Roasted garlic & corn dog shrimp

In an attempt to be semi-healthy on the trip, I ordered The Bohemian wrap, which is Portobello mushrooms, grilled zucchini, red bell peppers, red onion, arugula, goat cheese and eggplant spread wrapped up in an herb tortilla.  It was the best vegetarian sandwich dish I have ever had. It’s rare when I can find a vegetarian dish that completely satisfies, but this sandwich blew me out of the water. As my side, I ordered the red beans and rice to complete my Southern theme for the afternoon.

The Bohemian & Big Red's bits
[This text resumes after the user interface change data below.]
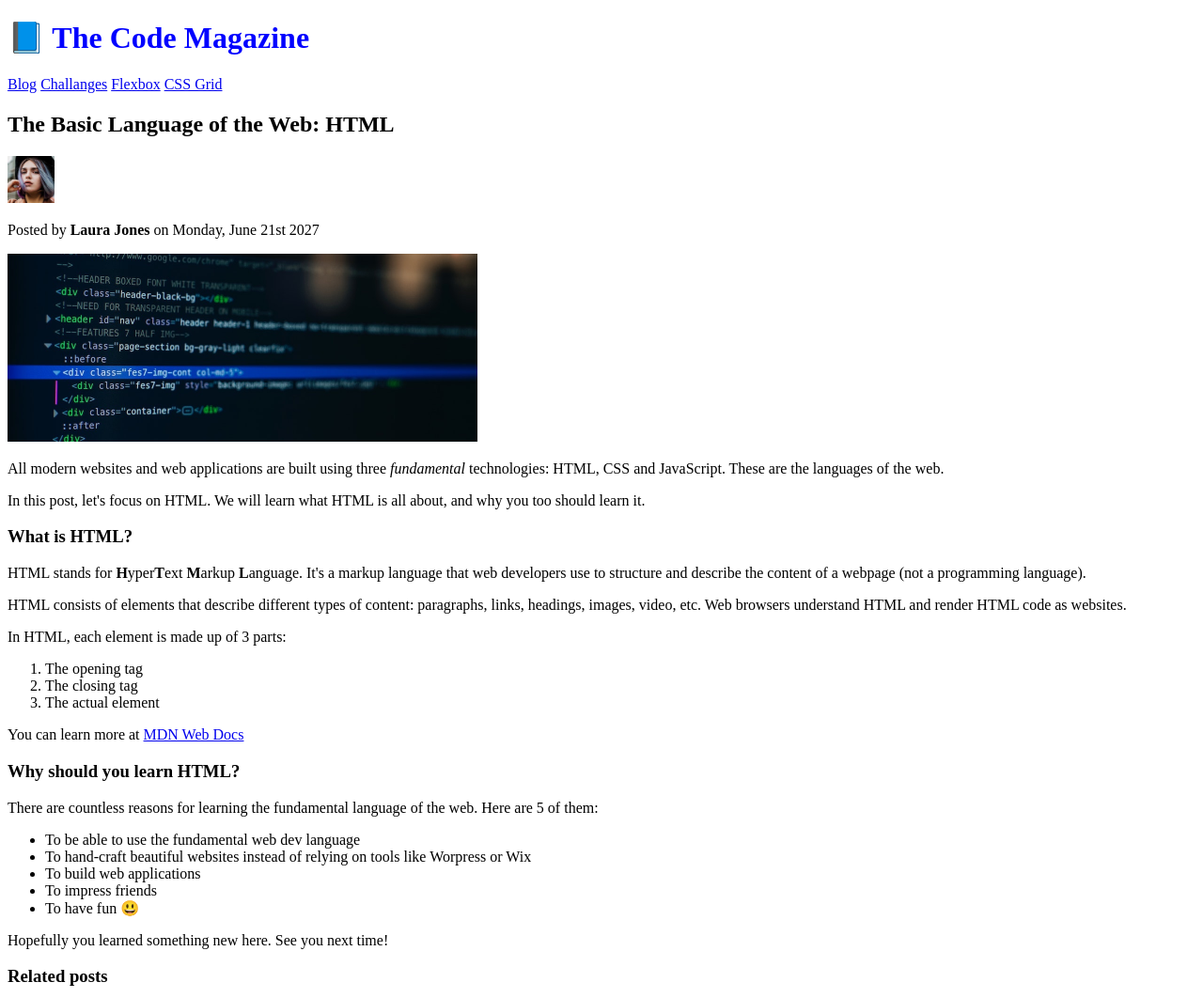
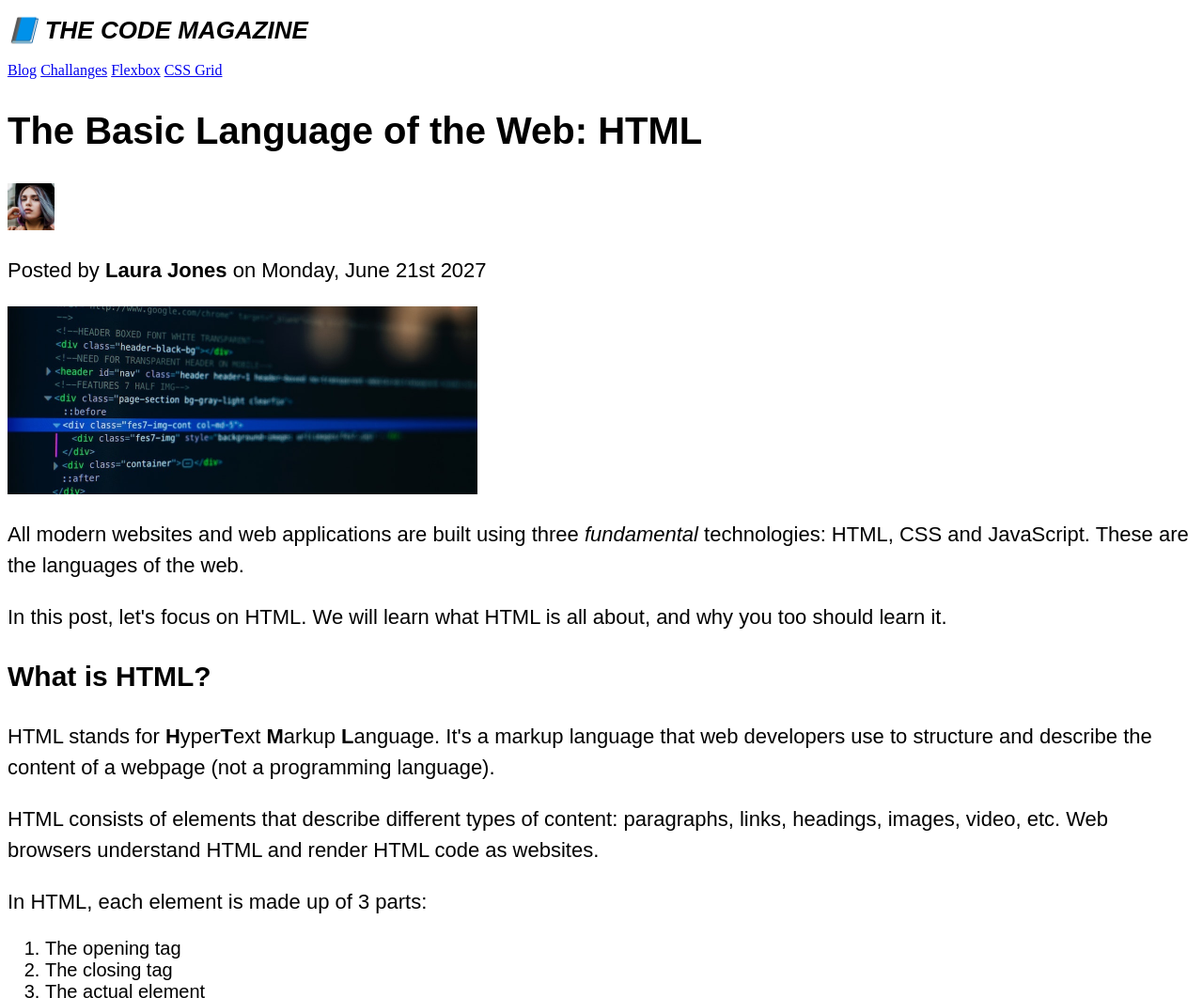
Before and after one commit to Edveika/Udemy-HTML-CSS, a plain HTML site: page Section3/TheCodeMagazineCSS/index.html in a window 1280 px wide. Shown: the top 1062 px of the page at 94% size. Drawn offline with Linux system fonts and the light colour scheme.

Commit message:
Section3 lecture23

```diff
--- a/Section3/TheCodeMagazineCSS/index.html
+++ b/Section3/TheCodeMagazineCSS/index.html
@@ -85,9 +85,9 @@
         <li>To have fun 😃</li>
       </ul>
       <p>Hopefully you learned something new here. See you next time!</p>
-      <h3>Related posts</h3>
     </article>
     <aside>
+      <h4>Related posts</h4>
       <ul>
         <li>
           <a href="#"
--- a/Section3/TheCodeMagazineCSS/style.css
+++ b/Section3/TheCodeMagazineCSS/style.css
@@ -1,3 +1,34 @@
 h1 {
-  color: blue;
+  font-size: 26px;
+  font-family: sans-serif;
+  text-transform: uppercase;
+  font-style: italic;
 }
+
+h2 {
+  font-size: 40px;
+  font-family: sans-serif;
+}
+
+h3 {
+  font-size: 30px;
+  font-family: sans-serif;
+}
+
+h4 {
+  font-size: 20px;
+  font-family: sans-serif;
+  text-transform: uppercase;
+  text-align: center;
+}
+
+p {
+  font-size: 22px;
+  font-family: sans-serif;
+  line-height: 1.5;
+}
+
+li {
+  font-size: 20px;
+  font-family: sans-serif;
+}
```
Diana ordered Big Red’s BLT, apple-smoked bacon, summer tomato and arugula on grilled farm bread.  Diana noted that the farm bread was incredibly buttery and the peppered tomatoes were perfectly juicy, as a bonus, both were locally sourced. I highly recommend this Moonshine to anyone visiting Austin.  After our meal was over, we contemplated going to Moonshine every day for lunch for the duration of the trip. A relaxed atmosphere, impeccable staff, and incredible food, what more can you ask for?

Moonshine Patio Bar & Grill on Urbanspoon

Despaña – New York City

My ongoing quest to devour all 101 of New York’s best sandwiches has so far brought me to Alidoro, Banh Mi Saigon, Murray’s Cheese Shop, Parm and Red Hook Lobster Pound. Now at #55, it’s Despaña. This place is a Spanish food importer, bringing a variety of cheeses, cured meats, chocolate, soda and more. Founded in 1971 as a chorizo factory, they have since expanded to serve bocadillos (read: sandwiches), tapas, flautas, salads and pintxos or small sampling bites. They even have a wine shop next door.

photo: www.despañanyc.com

I was there for a bocadillo. The list suggested one called the Picante, which consisted of Despana’s own Chorizo Picante, Mahon cow’s milk cheese, Piparras (spicy guindilla peppers from the Basque region), fresh tomato and aioli. Delicious as that may sound, the siren of Serrano Ham was calling my name and I was drawn to the aptly named, Despaña. This gem involved generous amounts of Serrano ham, creamy goat cheese from Murcia and an awesome tomato-garlic spread. Very simple, so as to let the ham do the talking. All of Despaña’s bocadillos are served on artisan Ciabatta which is airy, crusty and can be compacted to the size of any mouth, oh and it’s delicious.

Despaña did not disappoint. The ham was perfect, moist, tender with a great saltiness leveled out by the smooth and creamy goat cheese. The tomato-garlic spread joined the party by adding a complimentary sweetness with a kick at the end from the garlic. I washed this beauty down with a Kas, which I figured to be the Spanish version of San Pelligrino’s Aranciata, or even my personal heroin, Orangina. I have to say it wasn’t a bad substitute.


photo (right): www.despañanyc.com

I think it’s safe to assume that any place that displays whole pig legs in the window is going to have something special to offer. I didn’t even get to sample all the different pork products or cheese available, but I plan to. So far, the sandwich list hasn’t lead me astray. I’m only six sandos in, but things are looking good. Until next time!

Despaña – 408 Broome St. New York, NY – 212.219.5050 • www.despananyc.com

Despana on Urbanspoon